Data for processing:
.....

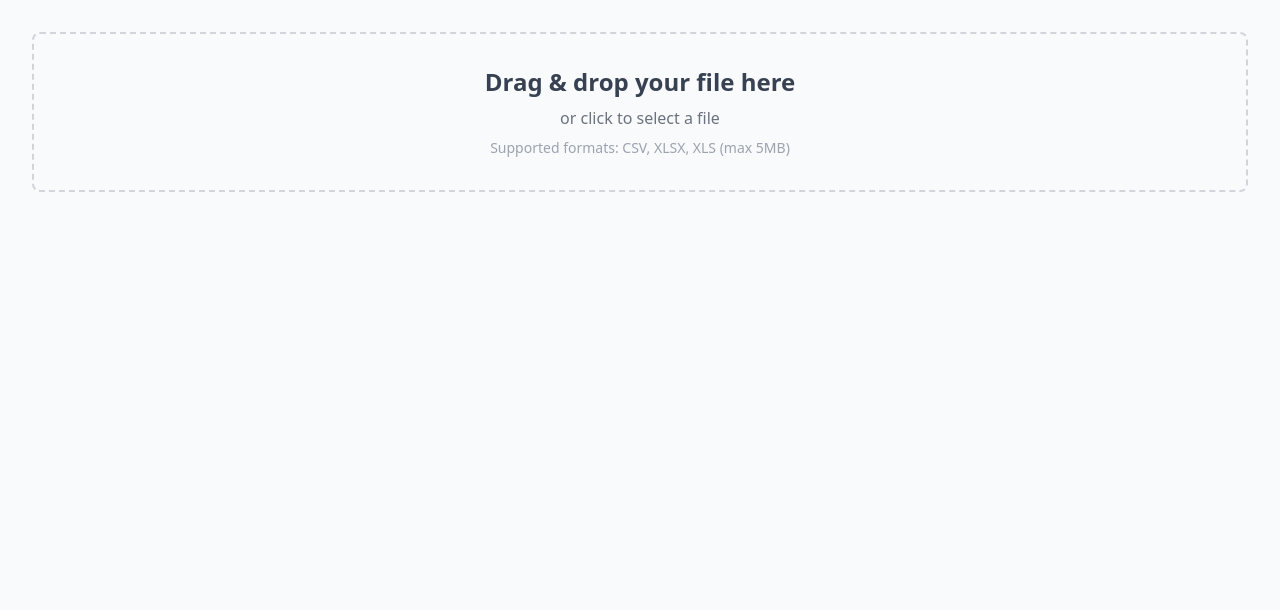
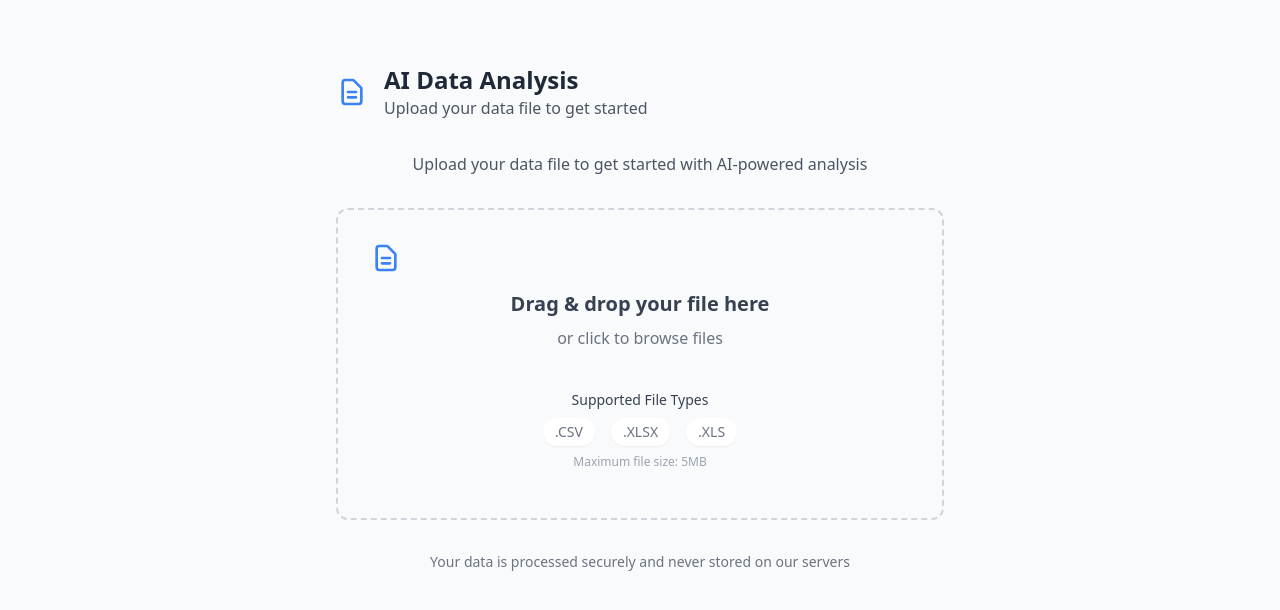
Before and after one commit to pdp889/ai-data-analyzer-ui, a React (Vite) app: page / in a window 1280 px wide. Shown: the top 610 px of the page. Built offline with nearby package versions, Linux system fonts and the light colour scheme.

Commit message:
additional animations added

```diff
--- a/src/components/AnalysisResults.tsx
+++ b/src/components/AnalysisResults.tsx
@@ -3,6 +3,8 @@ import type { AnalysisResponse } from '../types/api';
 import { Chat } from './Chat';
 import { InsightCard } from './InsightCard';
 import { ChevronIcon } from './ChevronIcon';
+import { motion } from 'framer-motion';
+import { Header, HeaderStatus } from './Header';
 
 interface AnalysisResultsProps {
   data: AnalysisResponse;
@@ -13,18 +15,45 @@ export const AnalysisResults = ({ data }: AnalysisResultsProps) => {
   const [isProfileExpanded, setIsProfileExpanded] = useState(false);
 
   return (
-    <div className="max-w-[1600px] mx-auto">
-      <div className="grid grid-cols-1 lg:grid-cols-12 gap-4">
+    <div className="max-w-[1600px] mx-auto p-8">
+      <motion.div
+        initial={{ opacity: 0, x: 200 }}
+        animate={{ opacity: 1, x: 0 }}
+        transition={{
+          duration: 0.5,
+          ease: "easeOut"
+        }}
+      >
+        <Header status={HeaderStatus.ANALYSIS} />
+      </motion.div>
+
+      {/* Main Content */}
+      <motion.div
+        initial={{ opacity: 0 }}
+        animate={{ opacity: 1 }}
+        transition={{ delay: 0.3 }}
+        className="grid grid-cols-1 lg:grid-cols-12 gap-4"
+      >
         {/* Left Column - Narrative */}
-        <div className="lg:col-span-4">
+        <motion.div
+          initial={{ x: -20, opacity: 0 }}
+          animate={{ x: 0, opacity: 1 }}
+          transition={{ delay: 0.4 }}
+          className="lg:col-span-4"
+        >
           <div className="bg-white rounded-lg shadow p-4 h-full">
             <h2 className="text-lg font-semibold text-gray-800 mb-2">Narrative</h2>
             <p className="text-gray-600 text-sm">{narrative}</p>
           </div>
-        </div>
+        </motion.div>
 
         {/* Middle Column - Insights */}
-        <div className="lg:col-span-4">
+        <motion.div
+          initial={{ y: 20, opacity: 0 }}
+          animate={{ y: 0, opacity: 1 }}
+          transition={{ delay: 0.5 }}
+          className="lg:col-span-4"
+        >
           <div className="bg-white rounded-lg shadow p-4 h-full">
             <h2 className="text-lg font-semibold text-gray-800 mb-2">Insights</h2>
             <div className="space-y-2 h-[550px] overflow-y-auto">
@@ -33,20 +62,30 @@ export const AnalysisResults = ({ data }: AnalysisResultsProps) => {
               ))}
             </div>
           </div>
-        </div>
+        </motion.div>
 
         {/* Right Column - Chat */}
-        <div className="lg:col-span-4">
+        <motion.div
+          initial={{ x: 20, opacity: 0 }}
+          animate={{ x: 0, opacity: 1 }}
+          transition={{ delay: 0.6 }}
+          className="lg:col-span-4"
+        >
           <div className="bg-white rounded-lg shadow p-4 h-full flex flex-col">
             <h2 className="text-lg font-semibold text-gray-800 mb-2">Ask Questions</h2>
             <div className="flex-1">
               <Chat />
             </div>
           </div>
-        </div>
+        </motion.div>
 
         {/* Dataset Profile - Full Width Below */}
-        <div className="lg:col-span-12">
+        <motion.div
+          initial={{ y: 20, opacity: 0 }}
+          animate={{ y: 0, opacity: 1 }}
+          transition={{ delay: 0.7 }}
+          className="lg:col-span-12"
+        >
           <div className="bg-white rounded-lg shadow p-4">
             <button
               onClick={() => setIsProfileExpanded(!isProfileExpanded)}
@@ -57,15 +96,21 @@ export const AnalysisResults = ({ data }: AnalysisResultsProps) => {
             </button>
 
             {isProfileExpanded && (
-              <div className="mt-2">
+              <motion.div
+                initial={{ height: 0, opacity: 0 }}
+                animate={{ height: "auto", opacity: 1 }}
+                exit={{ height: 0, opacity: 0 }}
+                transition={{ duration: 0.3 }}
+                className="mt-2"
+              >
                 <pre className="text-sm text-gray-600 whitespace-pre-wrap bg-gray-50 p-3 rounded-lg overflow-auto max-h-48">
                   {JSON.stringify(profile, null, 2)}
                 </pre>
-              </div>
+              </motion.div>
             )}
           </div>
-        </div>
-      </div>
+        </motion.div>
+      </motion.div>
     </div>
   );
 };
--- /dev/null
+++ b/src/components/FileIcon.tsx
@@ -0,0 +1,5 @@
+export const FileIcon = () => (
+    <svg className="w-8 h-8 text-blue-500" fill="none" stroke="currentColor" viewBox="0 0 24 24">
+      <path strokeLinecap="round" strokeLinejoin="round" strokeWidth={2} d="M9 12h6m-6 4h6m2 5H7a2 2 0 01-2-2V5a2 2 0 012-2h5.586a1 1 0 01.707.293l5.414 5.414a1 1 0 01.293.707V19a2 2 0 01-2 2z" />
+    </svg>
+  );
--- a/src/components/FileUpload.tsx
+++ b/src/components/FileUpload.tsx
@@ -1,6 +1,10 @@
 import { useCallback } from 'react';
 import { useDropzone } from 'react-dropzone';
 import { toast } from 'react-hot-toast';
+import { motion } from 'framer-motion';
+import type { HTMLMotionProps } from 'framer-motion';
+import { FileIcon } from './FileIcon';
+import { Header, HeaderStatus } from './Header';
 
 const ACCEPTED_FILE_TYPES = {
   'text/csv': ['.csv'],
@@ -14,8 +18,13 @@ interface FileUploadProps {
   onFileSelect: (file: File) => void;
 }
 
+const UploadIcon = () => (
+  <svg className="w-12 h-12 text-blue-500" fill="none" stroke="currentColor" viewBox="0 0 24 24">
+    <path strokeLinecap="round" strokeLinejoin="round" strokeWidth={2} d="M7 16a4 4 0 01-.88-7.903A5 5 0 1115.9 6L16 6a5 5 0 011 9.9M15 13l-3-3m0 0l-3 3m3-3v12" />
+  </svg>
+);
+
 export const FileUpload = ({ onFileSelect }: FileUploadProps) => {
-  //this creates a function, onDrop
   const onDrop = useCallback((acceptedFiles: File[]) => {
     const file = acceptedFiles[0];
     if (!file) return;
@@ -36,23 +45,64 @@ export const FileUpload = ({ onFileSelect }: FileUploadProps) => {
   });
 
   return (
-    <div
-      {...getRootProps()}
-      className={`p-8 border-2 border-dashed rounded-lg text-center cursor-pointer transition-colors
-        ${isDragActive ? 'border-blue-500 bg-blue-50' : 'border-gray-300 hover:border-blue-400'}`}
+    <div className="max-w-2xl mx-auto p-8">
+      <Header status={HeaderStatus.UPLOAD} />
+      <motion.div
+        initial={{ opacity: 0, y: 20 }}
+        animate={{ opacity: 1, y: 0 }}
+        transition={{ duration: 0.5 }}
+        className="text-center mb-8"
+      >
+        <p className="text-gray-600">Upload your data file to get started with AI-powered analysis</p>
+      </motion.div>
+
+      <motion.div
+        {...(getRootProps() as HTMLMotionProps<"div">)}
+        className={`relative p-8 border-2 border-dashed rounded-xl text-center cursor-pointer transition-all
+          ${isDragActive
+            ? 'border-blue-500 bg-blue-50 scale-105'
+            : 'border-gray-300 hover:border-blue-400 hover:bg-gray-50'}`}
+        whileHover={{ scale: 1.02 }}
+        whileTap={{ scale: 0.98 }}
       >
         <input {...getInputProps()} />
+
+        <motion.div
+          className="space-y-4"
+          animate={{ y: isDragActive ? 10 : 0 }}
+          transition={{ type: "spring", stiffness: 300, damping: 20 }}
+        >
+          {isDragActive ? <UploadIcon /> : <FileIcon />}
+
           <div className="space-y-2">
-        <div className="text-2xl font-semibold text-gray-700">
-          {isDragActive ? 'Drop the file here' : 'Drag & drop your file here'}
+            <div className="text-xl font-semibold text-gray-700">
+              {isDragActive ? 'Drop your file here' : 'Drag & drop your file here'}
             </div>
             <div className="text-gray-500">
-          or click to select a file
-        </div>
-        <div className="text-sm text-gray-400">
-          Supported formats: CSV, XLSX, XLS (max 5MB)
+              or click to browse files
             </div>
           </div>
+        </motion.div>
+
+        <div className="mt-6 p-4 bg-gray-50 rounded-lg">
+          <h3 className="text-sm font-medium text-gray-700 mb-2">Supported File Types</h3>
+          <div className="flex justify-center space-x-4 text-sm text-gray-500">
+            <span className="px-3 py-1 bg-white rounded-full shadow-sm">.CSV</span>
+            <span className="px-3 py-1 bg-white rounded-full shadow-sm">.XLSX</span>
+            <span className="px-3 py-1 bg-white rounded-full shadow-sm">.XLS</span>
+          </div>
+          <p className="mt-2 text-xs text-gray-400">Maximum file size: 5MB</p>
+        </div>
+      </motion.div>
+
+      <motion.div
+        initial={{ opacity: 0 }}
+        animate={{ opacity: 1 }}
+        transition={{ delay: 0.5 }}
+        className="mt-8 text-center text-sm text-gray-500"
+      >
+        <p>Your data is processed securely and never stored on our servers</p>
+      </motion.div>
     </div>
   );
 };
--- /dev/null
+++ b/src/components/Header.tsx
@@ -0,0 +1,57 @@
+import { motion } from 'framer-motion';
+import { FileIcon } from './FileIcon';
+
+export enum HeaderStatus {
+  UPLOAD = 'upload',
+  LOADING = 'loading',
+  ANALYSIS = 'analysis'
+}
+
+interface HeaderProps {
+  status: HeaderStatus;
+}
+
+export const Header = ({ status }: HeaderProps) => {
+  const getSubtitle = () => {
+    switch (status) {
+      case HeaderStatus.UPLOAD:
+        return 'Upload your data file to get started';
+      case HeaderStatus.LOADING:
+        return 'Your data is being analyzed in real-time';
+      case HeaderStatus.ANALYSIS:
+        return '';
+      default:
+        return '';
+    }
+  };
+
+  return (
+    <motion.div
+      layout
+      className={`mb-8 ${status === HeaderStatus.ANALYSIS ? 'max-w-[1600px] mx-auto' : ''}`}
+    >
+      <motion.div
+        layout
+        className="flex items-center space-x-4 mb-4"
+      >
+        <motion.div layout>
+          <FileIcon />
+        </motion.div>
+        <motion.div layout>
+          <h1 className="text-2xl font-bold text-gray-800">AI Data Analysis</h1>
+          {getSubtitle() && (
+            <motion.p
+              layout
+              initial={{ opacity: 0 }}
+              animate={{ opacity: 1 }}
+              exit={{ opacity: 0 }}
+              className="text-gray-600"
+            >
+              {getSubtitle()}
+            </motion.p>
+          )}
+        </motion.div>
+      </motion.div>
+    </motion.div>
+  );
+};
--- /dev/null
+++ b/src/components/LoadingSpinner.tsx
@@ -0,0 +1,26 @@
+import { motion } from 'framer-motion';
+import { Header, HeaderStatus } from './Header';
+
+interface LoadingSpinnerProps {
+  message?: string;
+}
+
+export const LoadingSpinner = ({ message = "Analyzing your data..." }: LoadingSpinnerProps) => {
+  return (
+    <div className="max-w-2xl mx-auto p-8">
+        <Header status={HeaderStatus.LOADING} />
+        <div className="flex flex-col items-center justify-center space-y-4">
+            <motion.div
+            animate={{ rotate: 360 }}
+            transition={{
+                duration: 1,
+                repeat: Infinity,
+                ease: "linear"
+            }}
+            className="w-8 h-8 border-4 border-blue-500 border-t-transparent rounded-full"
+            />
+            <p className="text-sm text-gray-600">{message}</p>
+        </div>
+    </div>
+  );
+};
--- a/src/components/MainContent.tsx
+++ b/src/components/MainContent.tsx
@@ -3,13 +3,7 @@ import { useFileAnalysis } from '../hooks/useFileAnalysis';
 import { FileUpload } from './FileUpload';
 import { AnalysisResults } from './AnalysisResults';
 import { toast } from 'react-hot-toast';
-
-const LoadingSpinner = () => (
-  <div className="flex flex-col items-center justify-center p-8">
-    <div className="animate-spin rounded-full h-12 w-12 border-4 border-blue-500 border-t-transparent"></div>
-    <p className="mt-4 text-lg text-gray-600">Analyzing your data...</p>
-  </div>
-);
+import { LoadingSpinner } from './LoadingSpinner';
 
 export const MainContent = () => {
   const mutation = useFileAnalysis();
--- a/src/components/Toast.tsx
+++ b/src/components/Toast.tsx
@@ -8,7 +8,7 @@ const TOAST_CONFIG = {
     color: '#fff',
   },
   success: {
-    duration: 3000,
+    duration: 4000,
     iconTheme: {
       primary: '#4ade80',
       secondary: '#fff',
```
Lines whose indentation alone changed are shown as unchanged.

.....

Task details:
In the listing, how many lines hold "interface"? Answer with a bare number.

Response below:
4